It’s important to note that piggies are very good at hiding their illnesses. It’s something that they do in the wild, so that predators won’t pick them out as weak and try to attack them.

A lot of times when piggies get really sick they’ll wait until they’re in the last stage before showing any signs of pain or discomfort (I once heard of a guinea pig hide a broken leg from his owner!). Subsequently, by the time you notice that your furry friend is sick, he may already be seriously ill.

For this reason, it is a good idea to bring your guinea pig to the vet for an examination and routine check-ups at the very least once a year – even if you don’t notice anything wrong with them.

Weekly health checks (weight them during this time, too ) are recommended to ensure that your piggy stays as healthy and happy as possible.

How Can I Make My Guinea Pig Live Longer?

By making sure you get a guinea pig from a reputable source (healthy, siblings, parent). A good breeder will keep a record of each pigs medical history – including any signs of illnesses the pet has experienced in the past. This can be quite helpful to you, the new owner of the guinea pig, and helpful in preventing any health issues from age 6 months onwards.

If you’re are adopting a pet guinea pig – visit shelters and rescues regularly for a better chance at finding a piggy with great genetics (see what I did there?). 

Then the rest is up to you. A large cage, appropriate food to eat, and a healthy, happy environment will definitely help your guinea pigs live longer.

Final Thoughts On Hibernation And Guinea Pigs
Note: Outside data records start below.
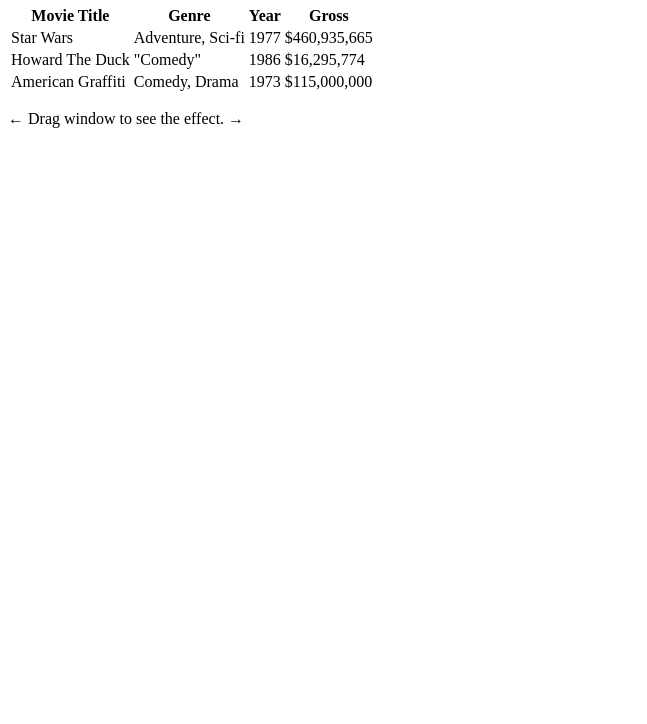
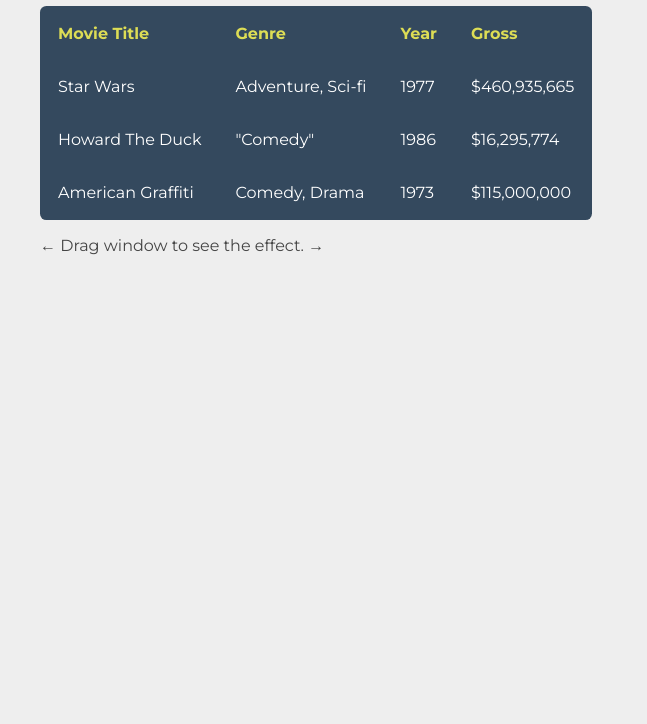
Before and after one commit to tigerhawkvok/css-responsive-table, a plain HTML site: page index.html in a window 1280 px wide. Shown: the part 76-800 px from the top of the page, without its empty margins (0-647 px from the left). Drawn offline with Linux system fonts and the light colour scheme.

Commit message:
Update main.css

```diff
--- a/main.css
+++ b/main.css
@@ -1,71 +1,50 @@
-// More practical CSS...
-// using mobile first method (IE8,7 requires respond.js polyfill https://github.com/scottjehl/Respond)
-
-$breakpoint-alpha: 480px; // adjust to your needs
-
+@import 'http://fonts.googleapis.com/css?family=Montserrat:300,400,700';
 .rwd-table {
   margin: 1em 0;
-  min-width: 300px; // adjust to your needs
-
-  tr {
+  min-width: 300px;
+}
+.rwd-table tr {
   border-top: 1px solid #ddd;
   border-bottom: 1px solid #ddd;
 }
-
-  th {
+.rwd-table th {
   display: none;
 }
-
-  td {
+.rwd-table td {
   display: block;
-
-    &:first-child {
+}
+.rwd-table td:first-child {
   padding-top: .5em;
 }
-    &:last-child {
+.rwd-table td:last-child {
   padding-bottom: .5em;
 }
-
-    &:before {
-      content: attr(data-th)": "; // who knew you could do this? The internet, that's who.
+.rwd-table td:before {
+  content: attr(data-th) ": ";
   font-weight: bold;
-
-      // optional stuff to make it look nicer
-      width: 6.5em; // magic number :( adjust according to your own content
+  width: 6.5em;
   display: inline-block;
-      // end options
-
-      @media (min-width: $breakpoint-alpha) {
+}
+@media (min-width: 480px) {
+  .rwd-table td:before {
     display: none;
   }
 }
+.rwd-table th, .rwd-table td {
+  text-align: left;
 }
-
-  th, td {
-    text-align: left;
-
-    @media (min-width: $breakpoint-alpha) {
+@media (min-width: 480px) {
+  .rwd-table th, .rwd-table td {
     display: table-cell;
     padding: .25em .5em;
-
-      &:first-child {
+  }
+  .rwd-table th:first-child, .rwd-table td:first-child {
     padding-left: 0;
   }
-
-      &:last-child {
+  .rwd-table th:last-child, .rwd-table td:last-child {
     padding-right: 0;
   }
 }
-
-  }
-
-
-}
-
-
-// presentational styling
-
-@import 'http://fonts.googleapis.com/css?family=Montserrat:300,400,700';
 
 body {
   padding: 0 2em;
@@ -87,16 +66,18 @@
   color: #fff;
   border-radius: .4em;
   overflow: hidden;
-  tr {
-    border-color: lighten(#34495E, 10%);
 }
-  th, td {
+.rwd-table tr {
+  border-color: #46627f;
+}
+.rwd-table th, .rwd-table td {
   margin: .5em 1em;
-    @media (min-width: $breakpoint-alpha) {
+}
+@media (min-width: 480px) {
+  .rwd-table th, .rwd-table td {
     padding: 1em !important;
   }
 }
-  th, td:before {
+.rwd-table th, .rwd-table td:before {
   color: #dd5;
 }
-}
```
Lines whose indentation alone changed are shown as unchanged.
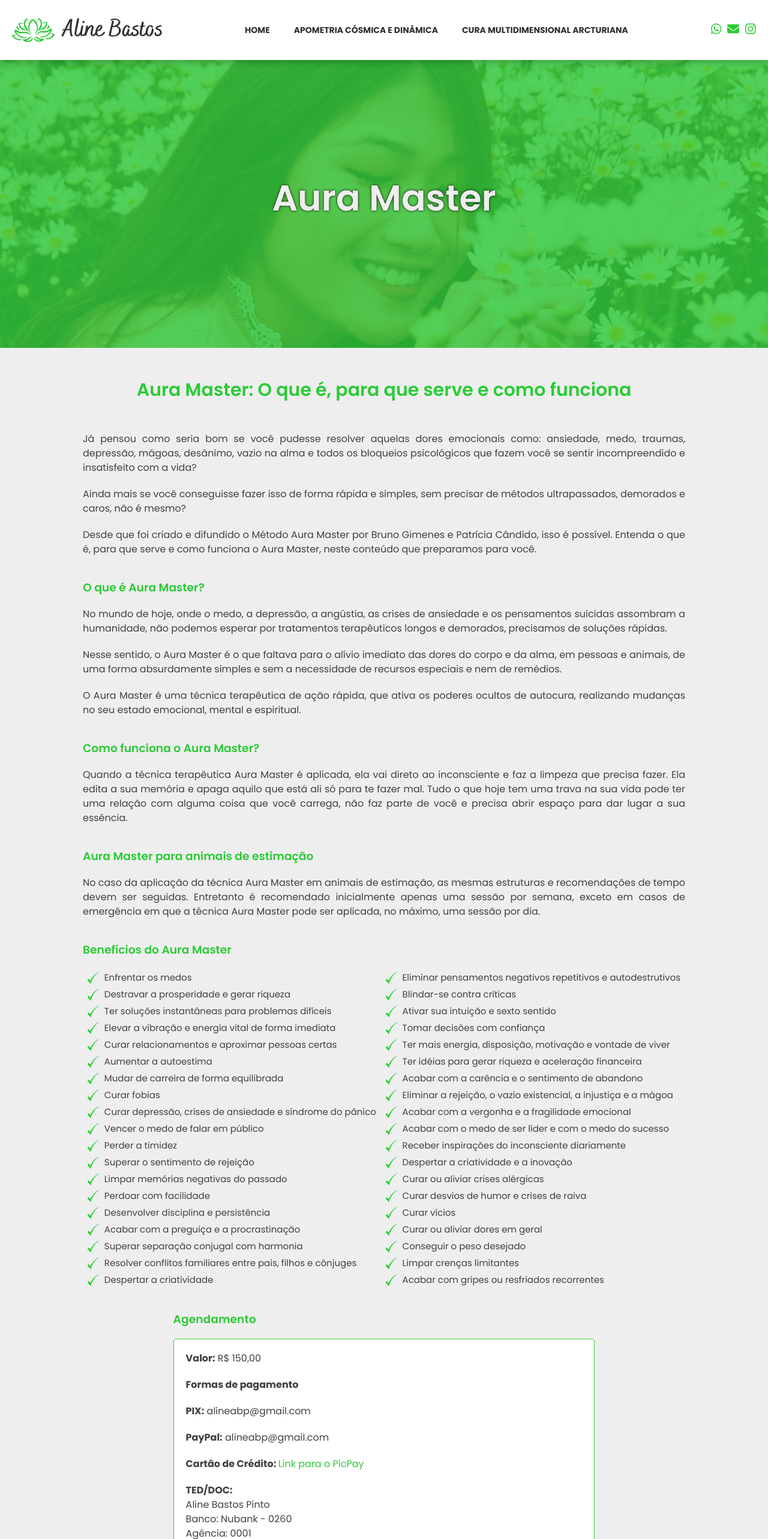
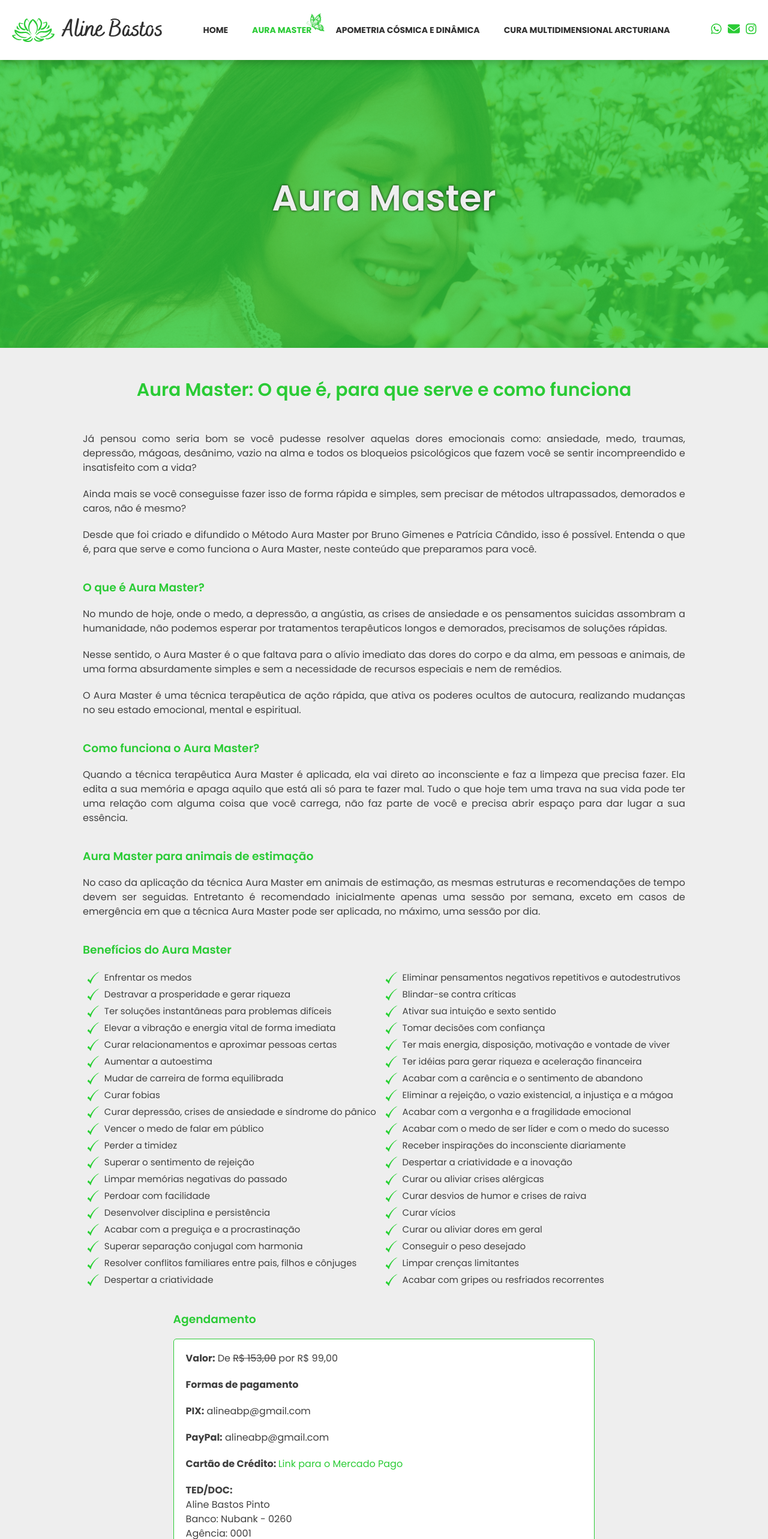
Before and after one commit to alinebastos/alinebastosterapeuta, a React (Create React App) app: page /aura-master in a window 1280 px wide. Shown: the top 2566 px of the page at 60% size. Built offline with nearby package versions, Linux system fonts and the light colour scheme.

Commit message:
Add Aura Master

```diff
--- a/src/components/footer/index.js
+++ b/src/components/footer/index.js
@@ -113,11 +113,11 @@ function Footer () {
                                 Home
                             </MenuLink>
                         </li>
-                        {/* <li>
+                        <li>
                             <MenuLink to="/aura-master" alt="Link para a página de Aura Master">
                                 Aura Master
                             </MenuLink>
-                        </li> */}
+                        </li>
                         <li>
                             <MenuLink to="/apometria-cosmica" alt="Link para a página de Apometria Cósmica">
                                 Apometria Cósmica e Dinâmica
--- a/src/components/header/index.js
+++ b/src/components/header/index.js
@@ -229,12 +229,12 @@ function Header () {
                                     <img src={Butterfly} alt="Aline Bastoss" />
                                 </MenuLink>
                             </li>
-                            {/* <li>
+                            <li>
                                 <MenuLink to="/aura-master" onClick={toggle} onBlur={hide} onFocus={show} alt="Link para a página de Aura Master">
                                     Aura Master
                                     <img src={Butterfly} alt="Aline Bastoss" />
                                 </MenuLink>
-                            </li> */}
+                            </li>
                             <li>
                                 <MenuLink to="/apometria-cosmica" onClick={toggle} onBlur={hide} onFocus={show} alt="Link para a página de Apometria Cósmica">
                                     Apometria Cósmica e Dinâmica
--- a/src/pages/aura-master/index.js
+++ b/src/pages/aura-master/index.js
@@ -187,11 +187,11 @@ function AuraMaster () {
                 <BoxWrapper>
                     <h3>Agendamento</h3>
                     <Box>
-                        <p><b>Valor:</b> R$ 150,00</p>
+                        <p><b>Valor:</b> De <strike>R$ 153,00</strike> por R$ 99,00</p>
                         <p><b>Formas de pagamento</b></p>
                         <p><b>PIX:</b> alineabp@gmail.com</p>
                         <p><b>PayPal:</b> alineabp@gmail.com</p>
-                        <p><b>Cartão de Crédito: </b><a href="https://picpay.me/alinebastos1974/150.0" target="_blank" rel="noreferrer" >Link para o PicPay</a></p>
+                        <p><b>Cartão de Crédito: </b><a href="https://mpago.la/1do6Kgq" target="_blank" rel="noreferrer" >Link para o Mercado Pago</a></p>
                         <p><b>TED/DOC:</b><br />
                         Aline Bastos Pinto<br />
                         Banco: Nubank - 0260<br />
@@ -199,7 +199,7 @@ function AuraMaster () {
                         Conta: 85967030-2</p>
                         <p>O pagamento e o envio do comprovante devem ser feitos em até 24 horas antes da consulta para o WhatsApp: <a href='https://api.whatsapp.com/send?phone=5551983011098' target="_blank" rel="noreferrer">(51) 98301-1098</a>.</p>
                         <Icon icon={faEllipsis} />
-                        <p>A duração do atendimento de Aura Master varia entre 1h e 2h, então reserve este tempo no dia do atendimento.</p>
+                        <p>A duração do atendimento de Aura Master varia entre 1h e 1h30min, então reserve este tempo no dia do atendimento.</p>
                         <p>O atendimento é online, pelo Google Meet. O link será enviado para o seu whatsapp alguns minutos antes da consulta.</p>
                         <p><b>Lembre-se: o terapeuta é apenas um facilitador, você é responsável pelo seu processo!!</b></p>
                     <p>Leia as informações e marque TODAS as alternativas:</p>
```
So, there you have it. Guinea pigs don’t hibernate.  Even though they’re warm-blooded animals that originate from a colder climate, it’s not something that they do. 

However, they do have a few ways to withstand cold temperatures – such as torpor. But, they’ll need you help to stay warm during the colder months of winter.

To keep your guinea pig warm, make sure your little friends have a nice, cozy home to stay in – and plenty of bedding to burrow into – especially if there’s a sudden drop in temperature. Otherwise, they won’t have anyway to keep their body heat stable.

Watch for signs of cold. If your guinea pig is shivering or huddling together then this could be an indication that it’s too cold for them. You can also use a thermometer to check the temperature inside their enclosure; if you notice they’re sleeping more than usual, acting lethargic, or experiencing other symptoms like diarrhea then a trip to the vet is necessary.

How long your guinea pigs live and how happy they are has a great deal to do with how well you take care of them. Grossly overfeeding, not providing adequate space and a healthy diet will shorten their lifespan. Be sure to check out my guinea pig diet blog post for more info on that subject – and make sure your piggie stays happy!

If you have any questions about caring for your pet guinea pig then please feel free to leave a comment in the section below. I’ll do my best to answer as soon as possible!

If you found this article helpful, then please take a moment and share it with your friends on Facebook  or other social media sites you use regularly!

Beck, A. (2013). Guinea pigs: Keeping and caring for your pet. Enslow Pub.

Guinea Pigs Do Best When Housed at the Right Temperature. (n.d.). USDA APHIS Landing Page.

Hibernation and torpor: What’s the difference? (n.d.). Treehugger.

How to keep Guinea pigs warm: 14 steps (with pictures). (2018, August 12). wikiHow Pet – Expert How To Instructions for Animals. Retrieved August 17, 2021, from

Similar Posts